By on September 9, 2013

“Hanging out a Red Ribbon: Listening to Musa Dube’s Postcolonial Feminist Theology,” Journal of Race, Ethnicity, and Religion, Volume 2, Issue 13, December 2011.


AIDS Ribbon Monument


Musa Dube, a feminist theologian from Botswana and a member of the Circle of Concerned African Women Theologians, has made a tremendous impact on global feminist/womanist theologies and on the HIV and AIDS theological discourse through her writing and research. In the summer of 2007 at the annual meeting of the African Association for the Study of Religion in Botswana, Musa Dube challenged her colleagues by asking another question: “Does HIV and AIDS necessitate a new liberation theology?” This article takes up this question by analyzing Dube’s methodological approach with reference to its place within liberation theologies, and by examining Dube’s writing on HIV and AIDS to argue that HIV and AIDS is not only a new space for liberation theology, but is a space where liberation theologies must intersect to create change for those who are oppressed on multiple levels. Dube’s method of approaching cultural hermeneutics and biblical hermeneutics through an African feminist postcolonial lens provides a model of a liberation theology that takes on global oppression without neglecting a specific social location.

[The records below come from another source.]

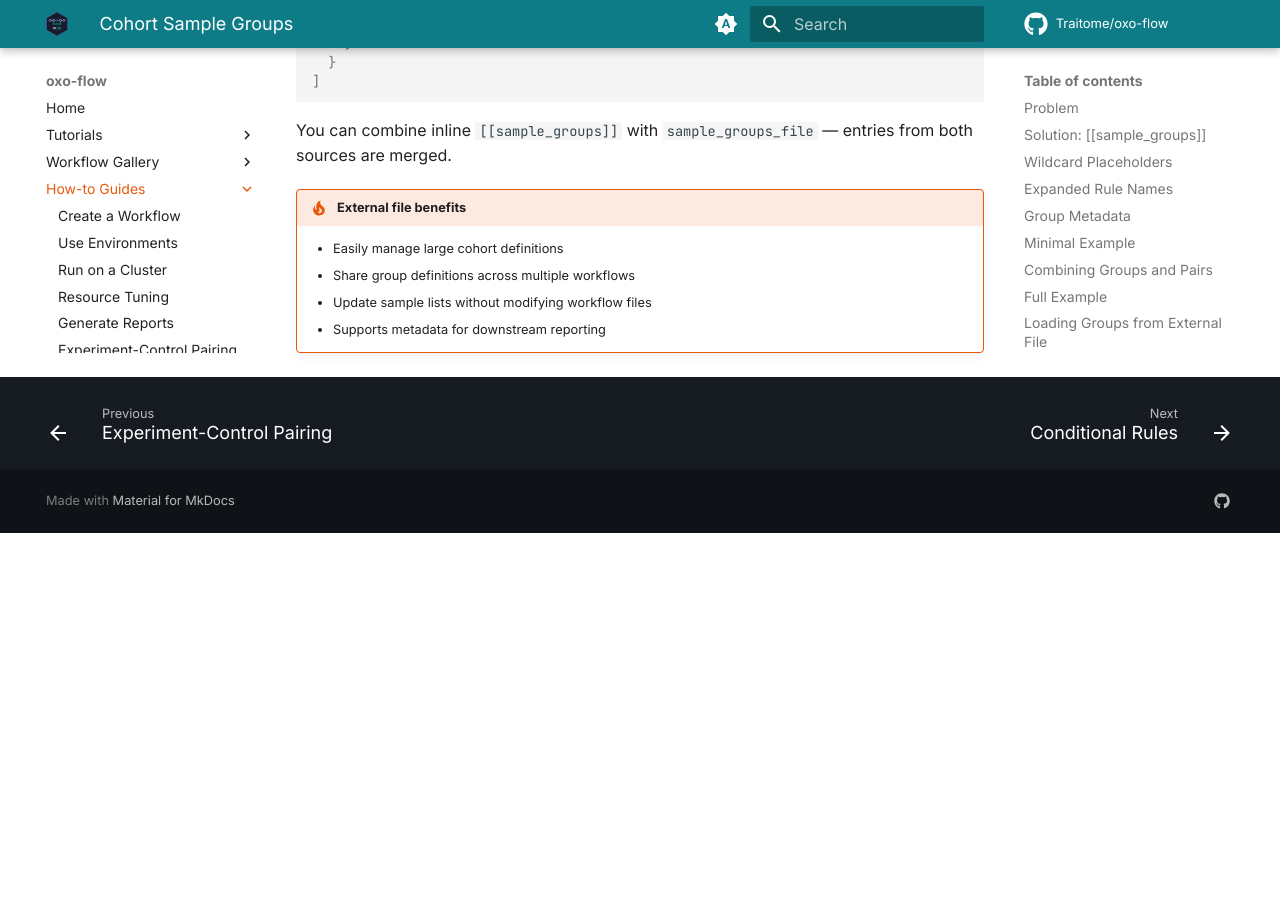
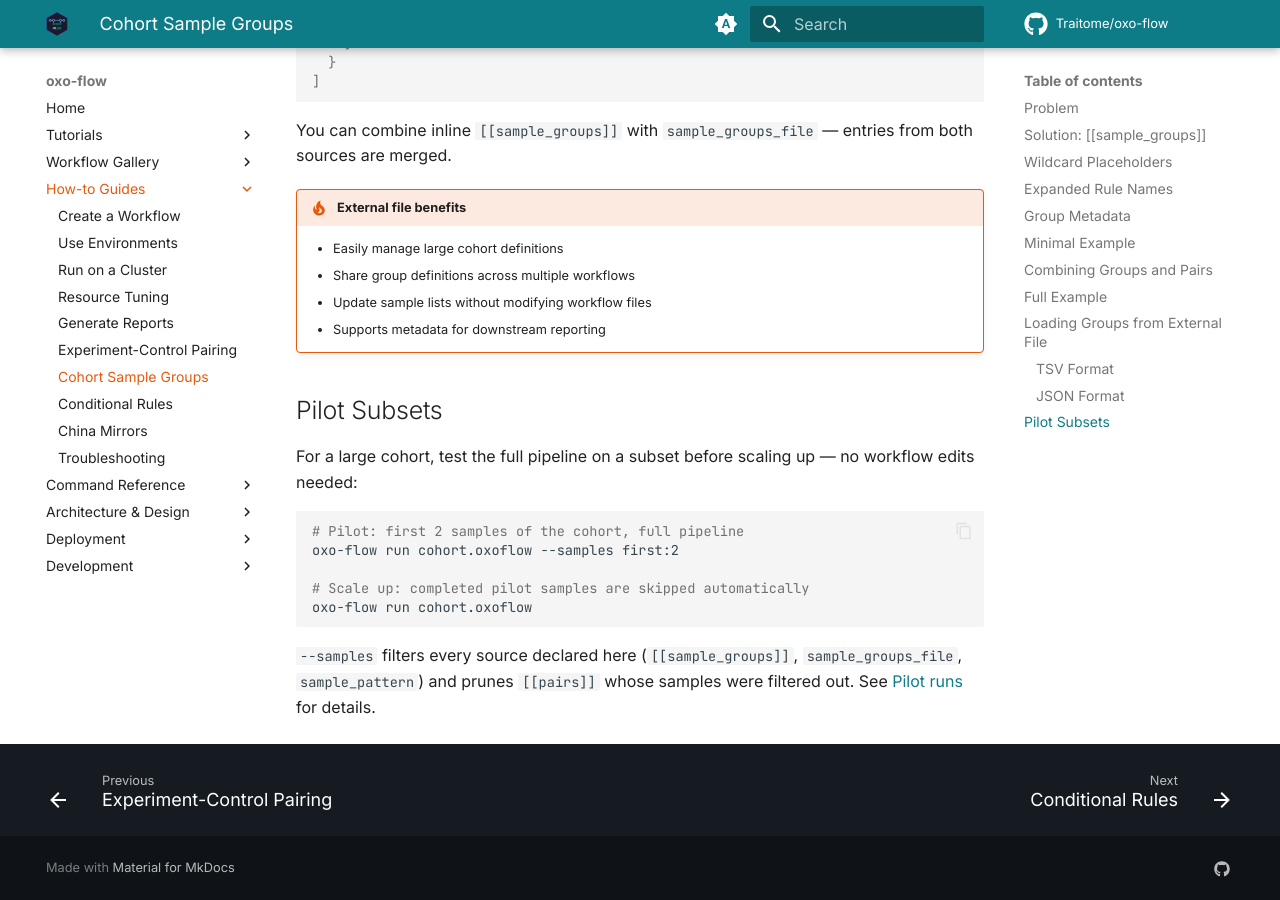
Before and after one commit to Traitome/oxo-flow, an MkDocs documentation site: the page built from docs/guide/src/how-to/cohort-sample-groups.md, in a window 1280 px wide and 900 px high, scrolled down 3662 px. Built offline with MkDocs 1.6.1 and Material for MkDocs 9.7.7, drawn with Linux system fonts in a browser that asks for light colours; comment, search, counter and statistics services are not loaded; before the commit the page ends 4195 px from its top, so only the background shows below that.

Commit message:
docs: sync #60 pilot workflow into quickstart, cohort how-to, and wgs gallery

````diff
--- a/docs/guide/src/how-to/cohort-sample-groups.md
+++ b/docs/guide/src/how-to/cohort-sample-groups.md
@@ -160,3 +160,21 @@
     - Share group definitions across multiple workflows
     - Update sample lists without modifying workflow files
     - Supports metadata for downstream reporting
+
+## Pilot Subsets
+
+For a large cohort, test the full pipeline on a subset before scaling up —
+no workflow edits needed:
+
+```bash
+# Pilot: first 2 samples of the cohort, full pipeline
+oxo-flow run cohort.oxoflow --samples first:2
+
+# Scale up: completed pilot samples are skipped automatically
+oxo-flow run cohort.oxoflow
+```
+
+`--samples` filters every source declared here (`[[sample_groups]]`,
+`sample_groups_file`, `sample_pattern`) and prunes `[[pairs]]` whose
+samples were filtered out. See
+[Pilot runs](../commands/run.md#pilot-runs-and-scale-up) for details.
````
Also changed, not shown: docs/guide/src/gallery/wgs-germline.md (+4 -1 lines), docs/guide/src/tutorials/quickstart.md (+1 -0 lines).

In her theology, she invites both the former colonized and the former colonizer to the table, asking that we all take seriously the way oppression functions within the contexts of poverty, inequality, racism, ethnocentrism, religiocentrism, globalism, neocolonialism, imperialism, and gender injustice.